Make an exact copy of the entries, taking out every picture.

### ENTRIES SUPPLIED

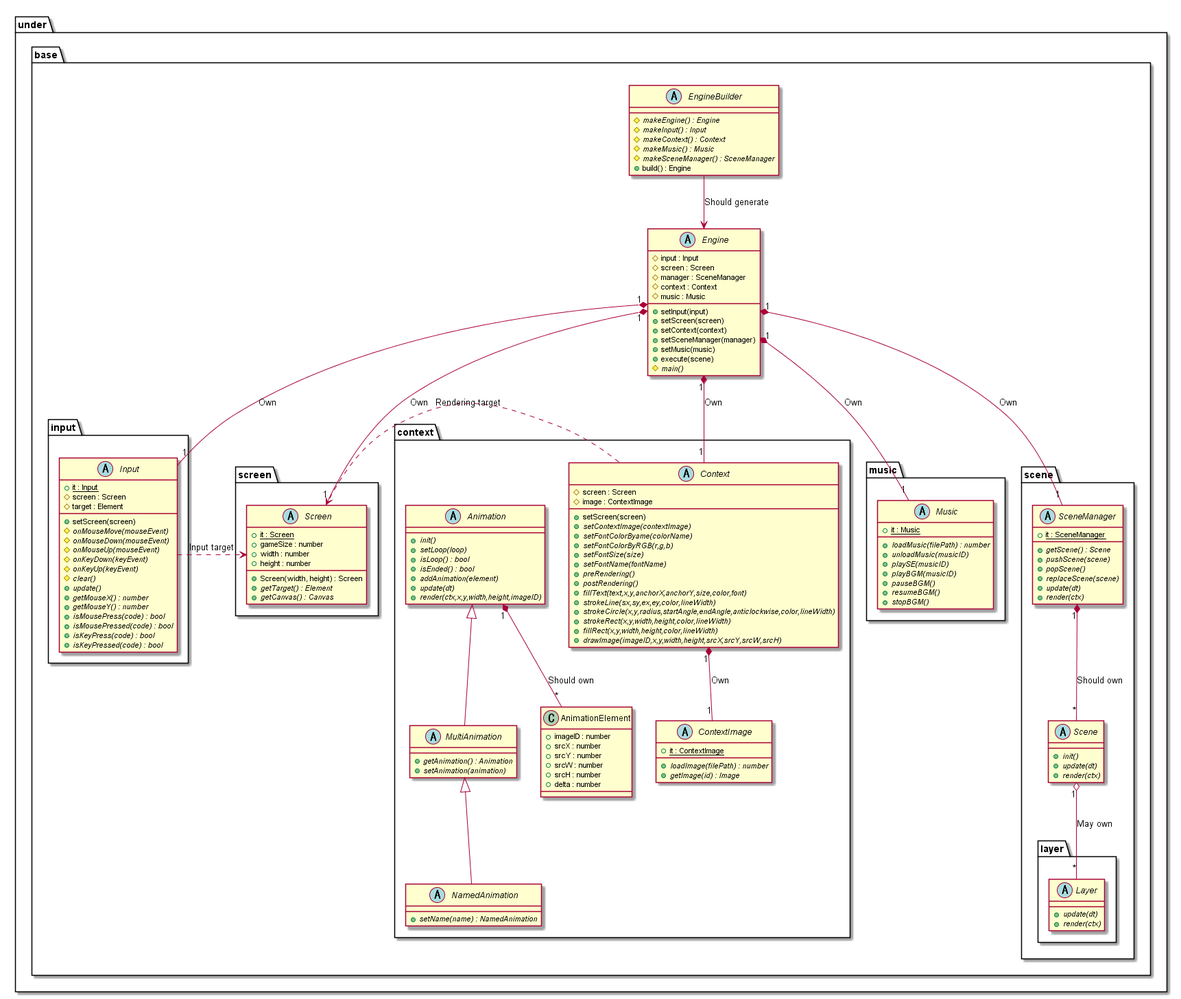
Earlier version of the PlantUML export out/uml/gamebase/Base/GameBaseBase.png (Expine/Under).
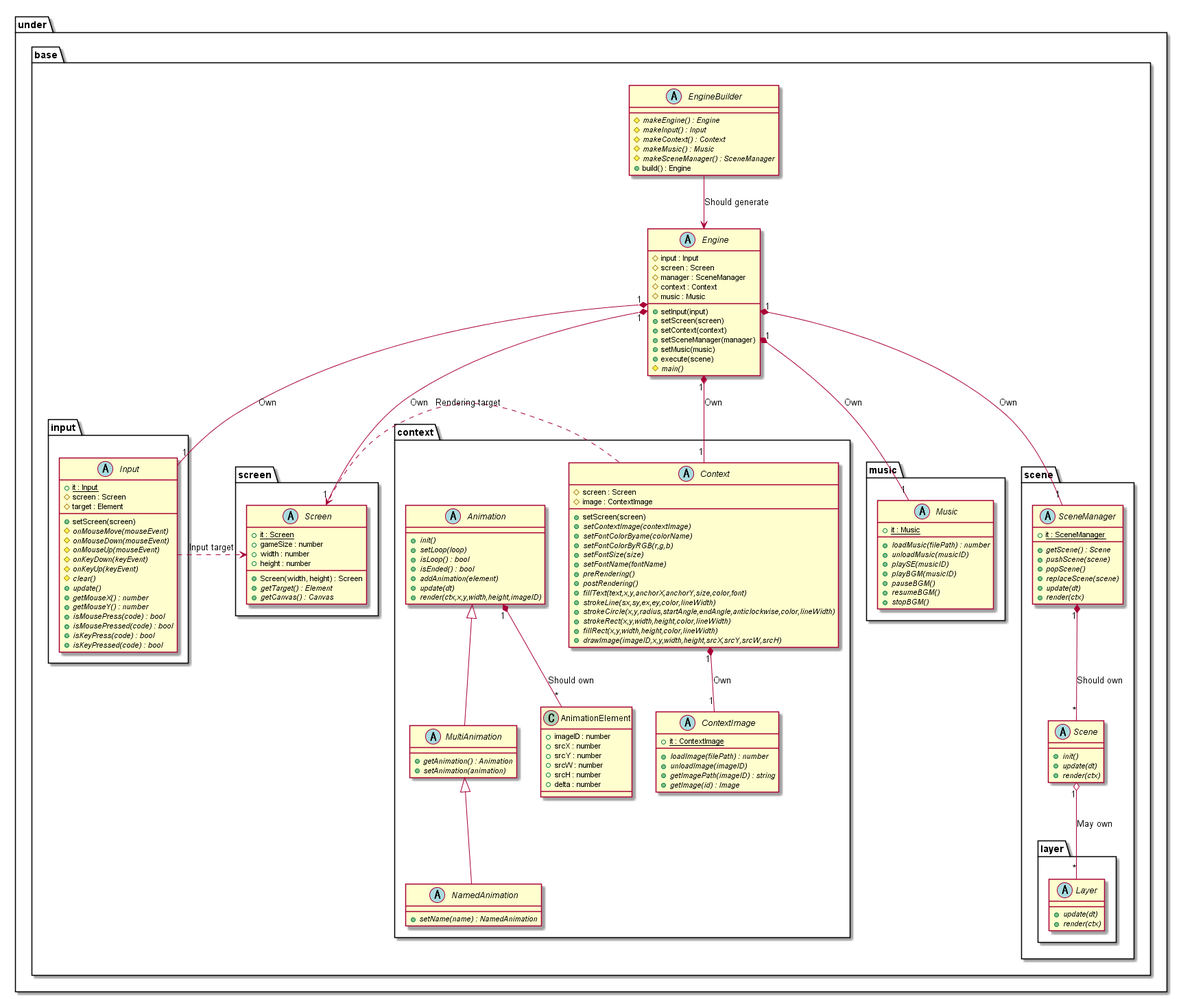
The same file after the commit.

The edit, as a diff of the source:
```diff
@@ -94,6 +94,8 @@
             abstract ContextImage {
                 {static} +it : ContextImage
                 {abstract} +loadImage(filePath) : number
+                {abstract} +unloadImage(imageID)
+                {abstract} +getImagePath(imageID) : string
                 {abstract} +getImage(id) : Image
             }
 
```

######

▶ [RESPONSE BOX]
Earlier version of the PlantUML export out/uml/gamebase/Base/GameBaseBase.png (Expine/Under).
The same file after the commit.

The edit, as a diff of the source:
```diff
@@ -94,6 +94,8 @@
             abstract ContextImage {
                 {static} +it : ContextImage
                 {abstract} +loadImage(filePath) : number
+                {abstract} +unloadImage(imageID)
+                {abstract} +getImagePath(imageID) : string
                 {abstract} +getImage(id) : Image
             }
 
```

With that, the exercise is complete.